What you have to do: Determine how many lines below hold the string "StatelessWidget". Reply with the number alone.

[Detected change data]

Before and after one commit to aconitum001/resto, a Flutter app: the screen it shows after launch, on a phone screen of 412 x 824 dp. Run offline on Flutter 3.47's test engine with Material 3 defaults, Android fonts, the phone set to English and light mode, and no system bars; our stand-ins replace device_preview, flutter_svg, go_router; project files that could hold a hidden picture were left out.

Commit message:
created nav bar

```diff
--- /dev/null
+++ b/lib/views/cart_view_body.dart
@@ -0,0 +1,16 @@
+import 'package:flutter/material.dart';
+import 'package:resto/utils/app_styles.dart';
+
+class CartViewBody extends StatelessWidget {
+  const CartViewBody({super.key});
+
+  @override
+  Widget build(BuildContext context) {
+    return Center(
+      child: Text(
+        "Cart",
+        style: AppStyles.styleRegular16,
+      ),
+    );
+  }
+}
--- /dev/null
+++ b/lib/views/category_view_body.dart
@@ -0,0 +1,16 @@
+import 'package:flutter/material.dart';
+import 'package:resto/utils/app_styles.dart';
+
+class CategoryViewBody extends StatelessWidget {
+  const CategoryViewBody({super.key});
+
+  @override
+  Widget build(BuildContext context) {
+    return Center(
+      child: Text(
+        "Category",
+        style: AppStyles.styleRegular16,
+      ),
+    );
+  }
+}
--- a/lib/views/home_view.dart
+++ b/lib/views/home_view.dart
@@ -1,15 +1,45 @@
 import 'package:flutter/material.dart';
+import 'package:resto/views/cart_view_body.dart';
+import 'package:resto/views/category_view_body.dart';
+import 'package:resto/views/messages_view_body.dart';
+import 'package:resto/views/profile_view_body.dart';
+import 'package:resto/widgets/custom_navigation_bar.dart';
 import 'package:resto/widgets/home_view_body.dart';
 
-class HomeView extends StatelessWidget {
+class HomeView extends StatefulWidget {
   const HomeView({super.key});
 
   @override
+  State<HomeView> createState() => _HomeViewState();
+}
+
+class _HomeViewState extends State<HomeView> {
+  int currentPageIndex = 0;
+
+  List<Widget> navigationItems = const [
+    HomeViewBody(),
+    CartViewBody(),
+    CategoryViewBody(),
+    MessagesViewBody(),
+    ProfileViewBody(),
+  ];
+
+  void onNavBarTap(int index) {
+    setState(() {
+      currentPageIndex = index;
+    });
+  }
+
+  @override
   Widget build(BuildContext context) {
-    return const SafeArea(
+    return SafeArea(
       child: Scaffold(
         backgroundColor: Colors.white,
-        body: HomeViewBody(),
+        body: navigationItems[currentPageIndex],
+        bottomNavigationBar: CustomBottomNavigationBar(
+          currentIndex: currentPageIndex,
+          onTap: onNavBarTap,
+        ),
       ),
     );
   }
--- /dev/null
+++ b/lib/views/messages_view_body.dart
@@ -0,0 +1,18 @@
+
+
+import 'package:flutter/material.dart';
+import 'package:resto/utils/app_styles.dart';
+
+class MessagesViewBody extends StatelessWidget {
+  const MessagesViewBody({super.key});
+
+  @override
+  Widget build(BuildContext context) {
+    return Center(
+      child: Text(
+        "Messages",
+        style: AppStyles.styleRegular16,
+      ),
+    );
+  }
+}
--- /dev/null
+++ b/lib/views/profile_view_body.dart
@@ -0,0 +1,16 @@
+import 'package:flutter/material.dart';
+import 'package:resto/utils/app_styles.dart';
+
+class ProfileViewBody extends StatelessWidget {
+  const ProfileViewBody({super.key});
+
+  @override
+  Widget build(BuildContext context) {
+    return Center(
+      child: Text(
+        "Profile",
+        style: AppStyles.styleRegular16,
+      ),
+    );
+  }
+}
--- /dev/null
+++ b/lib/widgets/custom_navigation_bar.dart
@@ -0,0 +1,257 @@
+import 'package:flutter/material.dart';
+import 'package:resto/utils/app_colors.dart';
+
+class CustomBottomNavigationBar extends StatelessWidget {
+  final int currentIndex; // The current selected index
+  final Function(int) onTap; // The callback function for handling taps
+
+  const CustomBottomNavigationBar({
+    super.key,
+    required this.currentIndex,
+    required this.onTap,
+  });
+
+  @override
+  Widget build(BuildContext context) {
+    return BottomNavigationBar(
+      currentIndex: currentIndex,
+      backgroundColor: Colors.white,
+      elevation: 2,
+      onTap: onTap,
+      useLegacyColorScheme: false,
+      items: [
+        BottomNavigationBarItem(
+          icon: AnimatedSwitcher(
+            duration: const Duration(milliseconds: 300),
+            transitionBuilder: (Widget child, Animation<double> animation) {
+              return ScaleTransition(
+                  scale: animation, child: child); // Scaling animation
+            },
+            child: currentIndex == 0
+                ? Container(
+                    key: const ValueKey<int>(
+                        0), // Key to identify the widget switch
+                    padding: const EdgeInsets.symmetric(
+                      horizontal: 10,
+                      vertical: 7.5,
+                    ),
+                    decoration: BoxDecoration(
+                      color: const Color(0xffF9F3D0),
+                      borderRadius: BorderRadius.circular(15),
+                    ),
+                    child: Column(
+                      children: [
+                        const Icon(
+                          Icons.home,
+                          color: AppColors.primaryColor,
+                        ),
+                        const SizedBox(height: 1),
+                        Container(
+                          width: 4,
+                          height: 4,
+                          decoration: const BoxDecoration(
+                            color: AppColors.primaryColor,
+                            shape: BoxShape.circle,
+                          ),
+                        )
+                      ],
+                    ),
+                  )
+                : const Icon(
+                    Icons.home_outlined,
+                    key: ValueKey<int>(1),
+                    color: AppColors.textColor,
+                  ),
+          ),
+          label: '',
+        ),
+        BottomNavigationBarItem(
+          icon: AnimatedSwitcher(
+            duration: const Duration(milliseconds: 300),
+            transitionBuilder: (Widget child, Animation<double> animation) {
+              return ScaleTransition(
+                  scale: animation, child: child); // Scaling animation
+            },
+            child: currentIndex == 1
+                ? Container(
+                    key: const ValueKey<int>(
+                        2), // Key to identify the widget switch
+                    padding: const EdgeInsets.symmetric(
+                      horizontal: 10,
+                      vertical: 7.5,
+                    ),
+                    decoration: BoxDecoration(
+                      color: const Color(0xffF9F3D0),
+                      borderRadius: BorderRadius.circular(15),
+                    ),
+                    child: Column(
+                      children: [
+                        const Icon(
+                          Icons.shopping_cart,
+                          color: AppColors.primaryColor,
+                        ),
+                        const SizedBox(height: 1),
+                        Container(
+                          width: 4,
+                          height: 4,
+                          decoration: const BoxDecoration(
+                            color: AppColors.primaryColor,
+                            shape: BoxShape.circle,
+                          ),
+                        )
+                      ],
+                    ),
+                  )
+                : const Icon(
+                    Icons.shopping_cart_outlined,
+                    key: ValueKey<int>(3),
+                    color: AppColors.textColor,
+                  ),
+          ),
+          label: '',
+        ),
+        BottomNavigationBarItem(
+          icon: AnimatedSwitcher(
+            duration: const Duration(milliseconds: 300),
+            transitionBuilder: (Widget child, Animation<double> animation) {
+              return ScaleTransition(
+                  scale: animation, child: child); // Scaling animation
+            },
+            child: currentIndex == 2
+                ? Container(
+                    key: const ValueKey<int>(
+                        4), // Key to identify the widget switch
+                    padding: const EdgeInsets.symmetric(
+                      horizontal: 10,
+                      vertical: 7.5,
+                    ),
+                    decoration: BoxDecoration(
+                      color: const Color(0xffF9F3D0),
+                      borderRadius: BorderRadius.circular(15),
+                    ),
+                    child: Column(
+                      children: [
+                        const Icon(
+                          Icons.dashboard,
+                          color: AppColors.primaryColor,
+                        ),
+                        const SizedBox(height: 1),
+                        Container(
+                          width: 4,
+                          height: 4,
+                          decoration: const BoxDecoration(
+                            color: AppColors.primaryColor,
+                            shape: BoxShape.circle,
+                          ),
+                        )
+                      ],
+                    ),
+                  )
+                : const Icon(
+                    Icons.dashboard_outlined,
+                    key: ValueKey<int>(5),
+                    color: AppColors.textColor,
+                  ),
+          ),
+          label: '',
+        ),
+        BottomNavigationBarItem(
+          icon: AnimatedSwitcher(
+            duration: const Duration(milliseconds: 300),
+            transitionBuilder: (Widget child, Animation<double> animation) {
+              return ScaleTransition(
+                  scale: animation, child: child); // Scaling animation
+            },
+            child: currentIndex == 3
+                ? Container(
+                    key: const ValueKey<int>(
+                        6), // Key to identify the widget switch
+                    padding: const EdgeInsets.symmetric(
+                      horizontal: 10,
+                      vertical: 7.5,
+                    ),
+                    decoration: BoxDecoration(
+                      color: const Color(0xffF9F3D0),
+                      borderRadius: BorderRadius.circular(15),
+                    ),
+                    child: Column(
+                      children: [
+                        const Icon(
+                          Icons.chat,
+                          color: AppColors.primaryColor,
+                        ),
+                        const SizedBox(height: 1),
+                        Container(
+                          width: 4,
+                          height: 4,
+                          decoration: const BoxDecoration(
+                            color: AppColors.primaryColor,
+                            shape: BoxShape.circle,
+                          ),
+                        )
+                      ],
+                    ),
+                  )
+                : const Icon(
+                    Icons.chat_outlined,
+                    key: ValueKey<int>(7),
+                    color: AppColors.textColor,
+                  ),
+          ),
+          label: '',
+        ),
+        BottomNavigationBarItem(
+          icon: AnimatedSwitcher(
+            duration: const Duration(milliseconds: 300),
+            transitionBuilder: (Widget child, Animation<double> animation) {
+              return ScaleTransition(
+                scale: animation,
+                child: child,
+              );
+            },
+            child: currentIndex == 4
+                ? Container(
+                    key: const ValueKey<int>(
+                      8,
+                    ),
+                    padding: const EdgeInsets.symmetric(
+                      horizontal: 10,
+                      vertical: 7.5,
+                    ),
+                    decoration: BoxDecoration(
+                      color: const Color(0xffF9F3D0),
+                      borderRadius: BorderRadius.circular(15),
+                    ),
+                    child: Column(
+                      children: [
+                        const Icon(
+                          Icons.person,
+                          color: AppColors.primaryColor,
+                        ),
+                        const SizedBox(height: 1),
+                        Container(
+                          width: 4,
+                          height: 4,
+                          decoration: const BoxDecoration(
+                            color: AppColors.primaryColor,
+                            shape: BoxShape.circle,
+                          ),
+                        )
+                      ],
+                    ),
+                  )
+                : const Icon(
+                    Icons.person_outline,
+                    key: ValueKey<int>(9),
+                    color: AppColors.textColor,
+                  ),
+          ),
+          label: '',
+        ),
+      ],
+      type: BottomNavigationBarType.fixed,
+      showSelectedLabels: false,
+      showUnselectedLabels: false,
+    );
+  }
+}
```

Solution for this exercise: 6